Task directions: In the records that come next, find every line with "notebook". Return those lines.
:: Study material
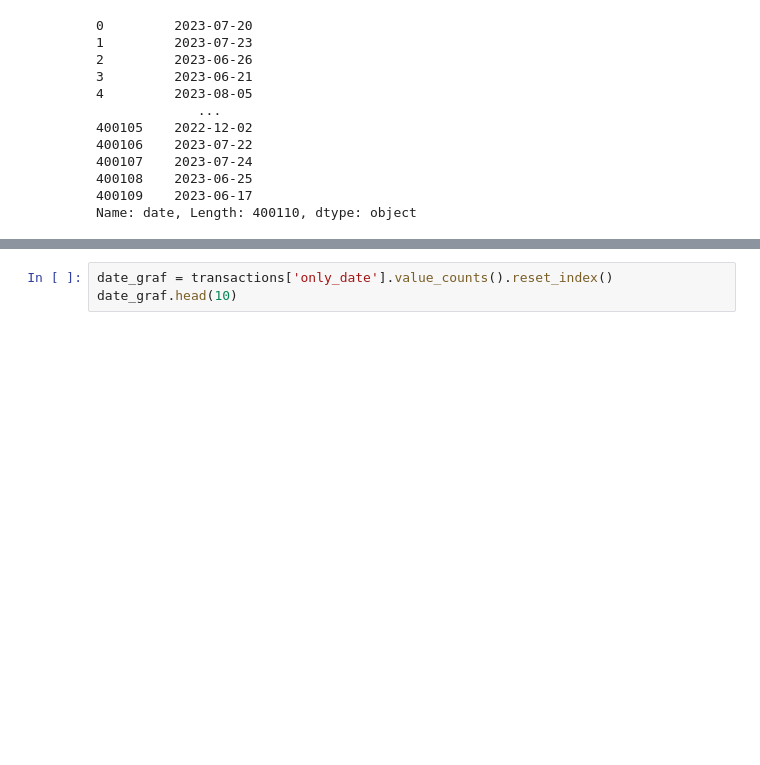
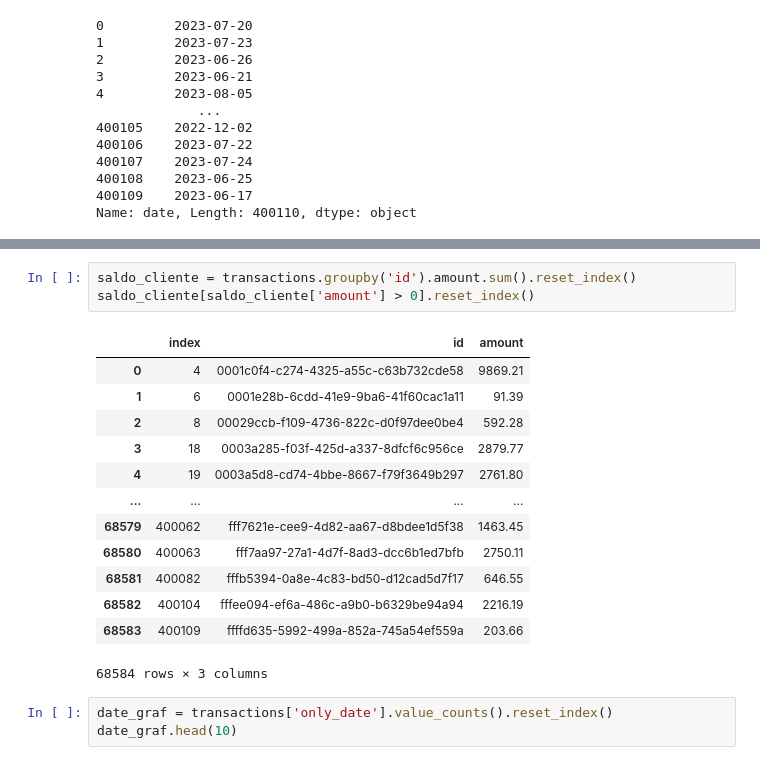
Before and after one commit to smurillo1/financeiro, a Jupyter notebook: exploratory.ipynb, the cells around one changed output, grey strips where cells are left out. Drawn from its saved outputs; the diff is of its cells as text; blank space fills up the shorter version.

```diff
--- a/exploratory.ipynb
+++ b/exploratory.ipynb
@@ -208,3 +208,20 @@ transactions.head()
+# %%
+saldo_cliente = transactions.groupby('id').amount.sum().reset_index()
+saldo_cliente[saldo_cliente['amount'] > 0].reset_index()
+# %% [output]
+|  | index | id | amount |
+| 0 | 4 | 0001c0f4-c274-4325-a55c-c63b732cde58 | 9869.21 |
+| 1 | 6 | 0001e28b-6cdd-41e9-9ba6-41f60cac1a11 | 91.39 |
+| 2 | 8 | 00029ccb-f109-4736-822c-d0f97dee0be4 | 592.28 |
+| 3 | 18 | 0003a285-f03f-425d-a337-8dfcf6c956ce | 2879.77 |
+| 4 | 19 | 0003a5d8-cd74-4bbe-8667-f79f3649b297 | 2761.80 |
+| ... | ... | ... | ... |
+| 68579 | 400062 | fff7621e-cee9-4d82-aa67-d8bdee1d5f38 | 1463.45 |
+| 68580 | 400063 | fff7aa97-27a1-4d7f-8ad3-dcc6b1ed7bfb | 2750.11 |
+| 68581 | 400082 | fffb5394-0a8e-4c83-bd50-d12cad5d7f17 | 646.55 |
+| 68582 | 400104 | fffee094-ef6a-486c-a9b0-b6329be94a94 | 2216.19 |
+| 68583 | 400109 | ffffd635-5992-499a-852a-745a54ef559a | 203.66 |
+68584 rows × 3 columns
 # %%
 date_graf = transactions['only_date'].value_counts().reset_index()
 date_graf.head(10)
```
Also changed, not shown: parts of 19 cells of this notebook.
::::
Expected answer:
Before and after one commit to smurillo1/financeiro, a Jupyter notebook: exploratory.ipynb, the cells around one changed output, grey strips where cells are left out. Drawn from its saved outputs; the diff is of its cells as text; blank space fills up the shorter version.
Also changed, not shown: parts of 19 cells of this notebook.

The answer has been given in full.